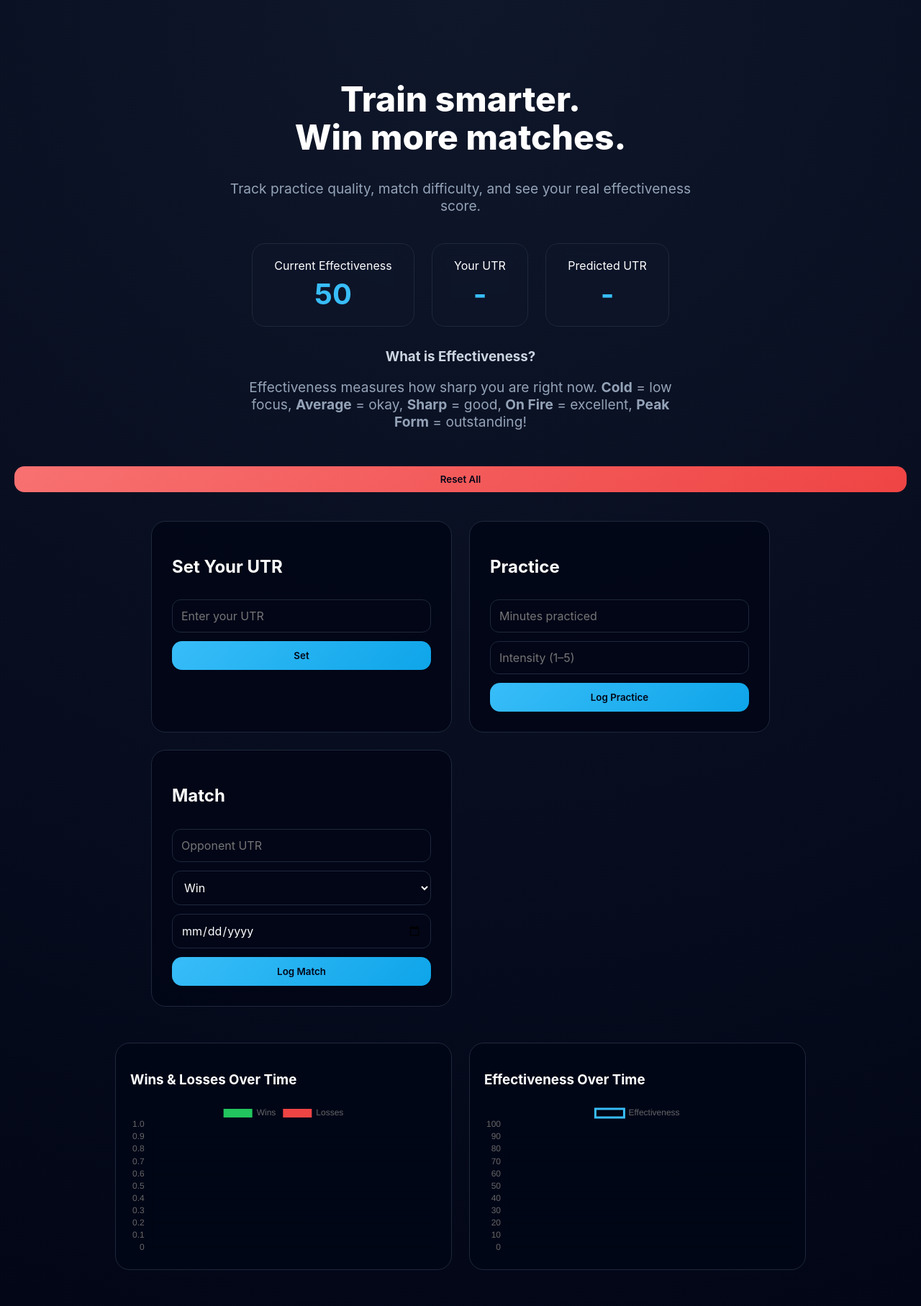
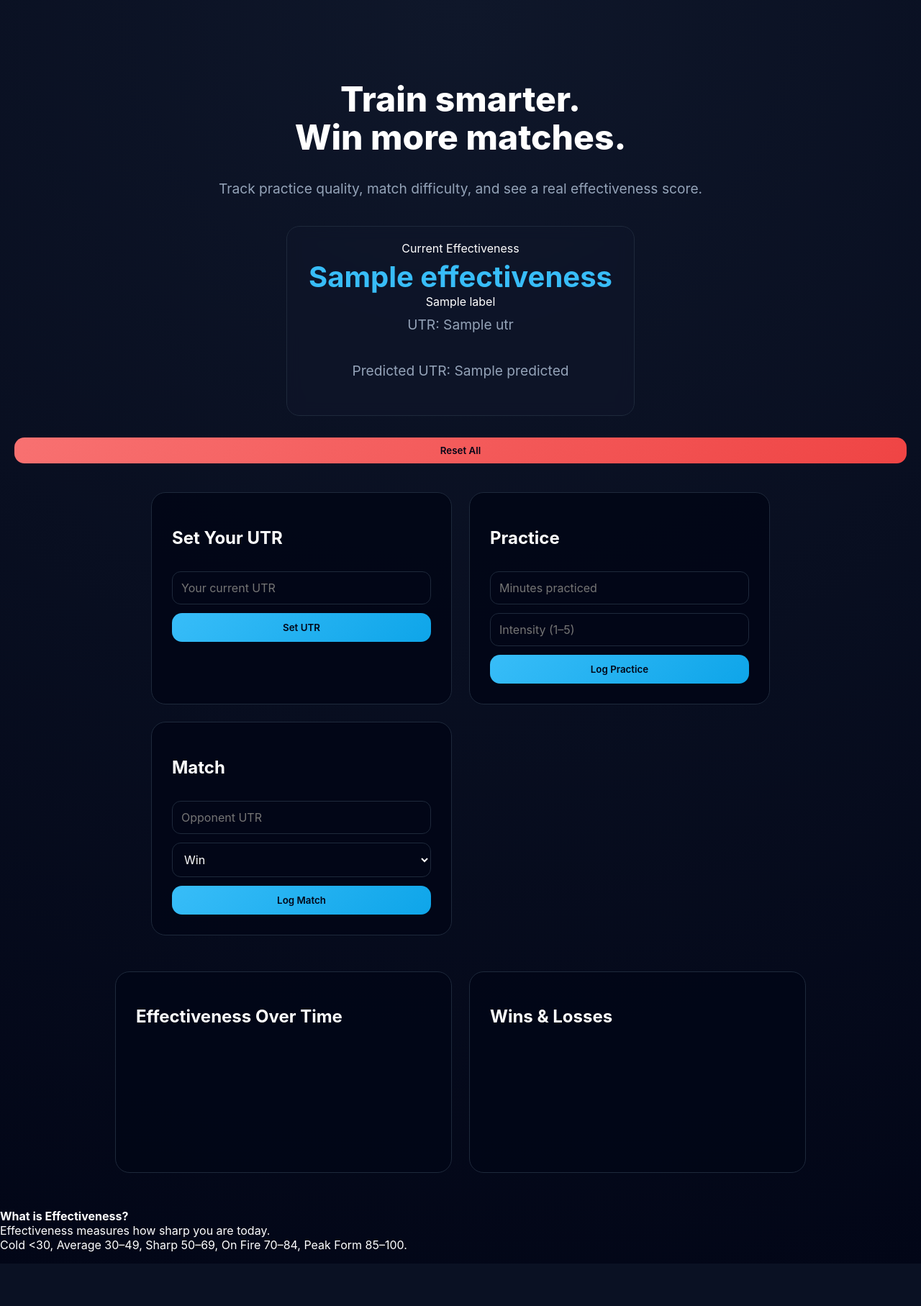
Before and after one commit to thedanielguodev/tennis-tracker, a Flask app: template templates/index.html in a window 1280 px wide. Shown: the whole page at 72% size. After the commit the page ends 1740 px from the top, so only its background shows below. Run offline with Flask 3, Linux system fonts and the light colour scheme; the template is opened without the code that fills it: most values are stand-ins (such as "Sample title", 1, 10 or a date in 2020); a map, chart or similar area stays blank.

Commit message:
Update index.html

```diff
--- a/templates/index.html
+++ b/templates/index.html
@@ -10,39 +10,25 @@
 
 <div class="hero">
     <h1>Train smarter.<br>Win more matches.</h1>
-    <p>Track practice quality, match difficulty, and see your real effectiveness score.</p>
+    <p>Track practice quality, match difficulty, and see a real effectiveness score.</p>
 
     <div class="score-box">
         <span class="label">Current Effectiveness</span>
         <span class="score" id="score">{{ effectiveness }}</span>
-    </div>
-    <div class="utr-box">
-        <span class="label">Your UTR</span>
-        <span class="utr" id="utr">{{ utr }}</span>
-    </div>
-    <div class="predicted-box">
-        <span class="label">Predicted UTR</span>
-        <span class="predicted" id="predicted">{{ predicted }}</span>
-    </div>
-
-    <div class="effectiveness-info">
-        <h3>What is Effectiveness?</h3>
-        <p>Effectiveness measures how sharp you are right now.
-           <strong>Cold</strong> = low focus, <strong>Average</strong> = okay,
-           <strong>Sharp</strong> = good, <strong>On Fire</strong> = excellent,
-           <strong>Peak Form</strong> = outstanding!</p>
+        <span class="label" id="effectivenessLabel">{{ label }}</span>
+        <p>UTR: <span id="utrDisplay">{{ utr }}</span></p>
+        <p>Predicted UTR: <span id="predicted">{{ predicted }}</span></p>
     </div>
 
     <button id="resetBtn">Reset All</button>
 </div>
 
 <div class="actions">
+
     <div class="card">
         <h2>Set Your UTR</h2>
-        <div class="utr-input">
-            <input type="number" min="0" max="16.5" id="setUTR" placeholder="Enter your UTR">
-            <button id="setUTRBtn">Set</button>
-        </div>
+        <input id="utrInput" type="number" step="0.1" min="0" max="16.5" placeholder="Your current UTR">
+        <button id="setUtrBtn">Set UTR</button>
     </div>
 
     <div class="card">
@@ -54,26 +40,32 @@
 
     <div class="card">
         <h2>Match</h2>
-        <input id="opponent" type="number" min="0" max="16.5" placeholder="Opponent UTR">
+        <input id="opponent" type="number" min="0" max="16.5" step="0.1" placeholder="Opponent UTR">
         <select id="result">
             <option value="win">Win</option>
             <option value="loss">Loss</option>
         </select>
-        <input type="date" id="matchDate">
         <button id="matchBtn">Log Match</button>
     </div>
 </div>
 
 <div class="charts">
-    <div class="chart-card">
-        <h3>Wins & Losses Over Time</h3>
-        <canvas id="winLossChart"></canvas>
-    </div>
-    <div class="chart-card">
-        <h3>Effectiveness Over Time</h3>
+    <div class="card">
+        <h2>Effectiveness Over Time</h2>
         <canvas id="effectivenessChart"></canvas>
     </div>
+
+    <div class="card">
+        <h2>Wins & Losses</h2>
+        <canvas id="matchChart"></canvas>
+    </div>
 </div>
+
+<p class="explanation">
+    <strong>What is Effectiveness?</strong> <br>
+    Effectiveness measures how sharp you are today. <br>
+    Cold &lt;30, Average 30–49, Sharp 50–69, On Fire 70–84, Peak Form 85–100.
+</p>
 
 <script src="{{ url_for('static', filename='script.js') }}"></script>
 </body>
```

Directions: All text in the material above must be written out exactly; the images are to be skipped.

The answer:
Before and after one commit to thedanielguodev/tennis-tracker, a Flask app: template templates/index.html in a window 1280 px wide. Shown: the whole page at 72% size. After the commit the page ends 1740 px from the top, so only its background shows below. Run offline with Flask 3, Linux system fonts and the light colour scheme; the template is opened without the code that fills it: most values are stand-ins (such as "Sample title", 1, 10 or a date in 2020); a map, chart or similar area stays blank.

Commit message:
Update index.html

```diff
--- a/templates/index.html
+++ b/templates/index.html
@@ -10,39 +10,25 @@
 
 <div class="hero">
     <h1>Train smarter.<br>Win more matches.</h1>
-    <p>Track practice quality, match difficulty, and see your real effectiveness score.</p>
+    <p>Track practice quality, match difficulty, and see a real effectiveness score.</p>
 
     <div class="score-box">
         <span class="label">Current Effectiveness</span>
         <span class="score" id="score">{{ effectiveness }}</span>
-    </div>
-    <div class="utr-box">
-        <span class="label">Your UTR</span>
-        <span class="utr" id="utr">{{ utr }}</span>
-    </div>
-    <div class="predicted-box">
-        <span class="label">Predicted UTR</span>
-        <span class="predicted" id="predicted">{{ predicted }}</span>
-    </div>
-
-    <div class="effectiveness-info">
-        <h3>What is Effectiveness?</h3>
-        <p>Effectiveness measures how sharp you are right now.
-           <strong>Cold</strong> = low focus, <strong>Average</strong> = okay,
-           <strong>Sharp</strong> = good, <strong>On Fire</strong> = excellent,
-           <strong>Peak Form</strong> = outstanding!</p>
+        <span class="label" id="effectivenessLabel">{{ label }}</span>
+        <p>UTR: <span id="utrDisplay">{{ utr }}</span></p>
+        <p>Predicted UTR: <span id="predicted">{{ predicted }}</span></p>
     </div>
 
     <button id="resetBtn">Reset All</button>
 </div>
 
 <div class="actions">
+
     <div class="card">
         <h2>Set Your UTR</h2>
-        <div class="utr-input">
-            <input type="number" min="0" max="16.5" id="setUTR" placeholder="Enter your UTR">
-            <button id="setUTRBtn">Set</button>
-        </div>
+        <input id="utrInput" type="number" step="0.1" min="0" max="16.5" placeholder="Your current UTR">
+        <button id="setUtrBtn">Set UTR</button>
     </div>
 
     <div class="card">
@@ -54,26 +40,32 @@
 
     <div class="card">
         <h2>Match</h2>
-        <input id="opponent" type="number" min="0" max="16.5" placeholder="Opponent UTR">
+        <input id="opponent" type="number" min="0" max="16.5" step="0.1" placeholder="Opponent UTR">
         <select id="result">
             <option value="win">Win</option>
             <option value="loss">Loss</option>
         </select>
-        <input type="date" id="matchDate">
         <button id="matchBtn">Log Match</button>
     </div>
 </div>
 
 <div class="charts">
-    <div class="chart-card">
-        <h3>Wins & Losses Over Time</h3>
-        <canvas id="winLossChart"></canvas>
-    </div>
-    <div class="chart-card">
-        <h3>Effectiveness Over Time</h3>
+    <div class="card">
+        <h2>Effectiveness Over Time</h2>
         <canvas id="effectivenessChart"></canvas>
     </div>
+
+    <div class="card">
+        <h2>Wins & Losses</h2>
+        <canvas id="matchChart"></canvas>
+    </div>
 </div>
+
+<p class="explanation">
+    <strong>What is Effectiveness?</strong> <br>
+    Effectiveness measures how sharp you are today. <br>
+    Cold &lt;30, Average 30–49, Sharp 50–69, On Fire 70–84, Peak Form 85–100.
+</p>
 
 <script src="{{ url_for('static', filename='script.js') }}"></script>
 </body>
```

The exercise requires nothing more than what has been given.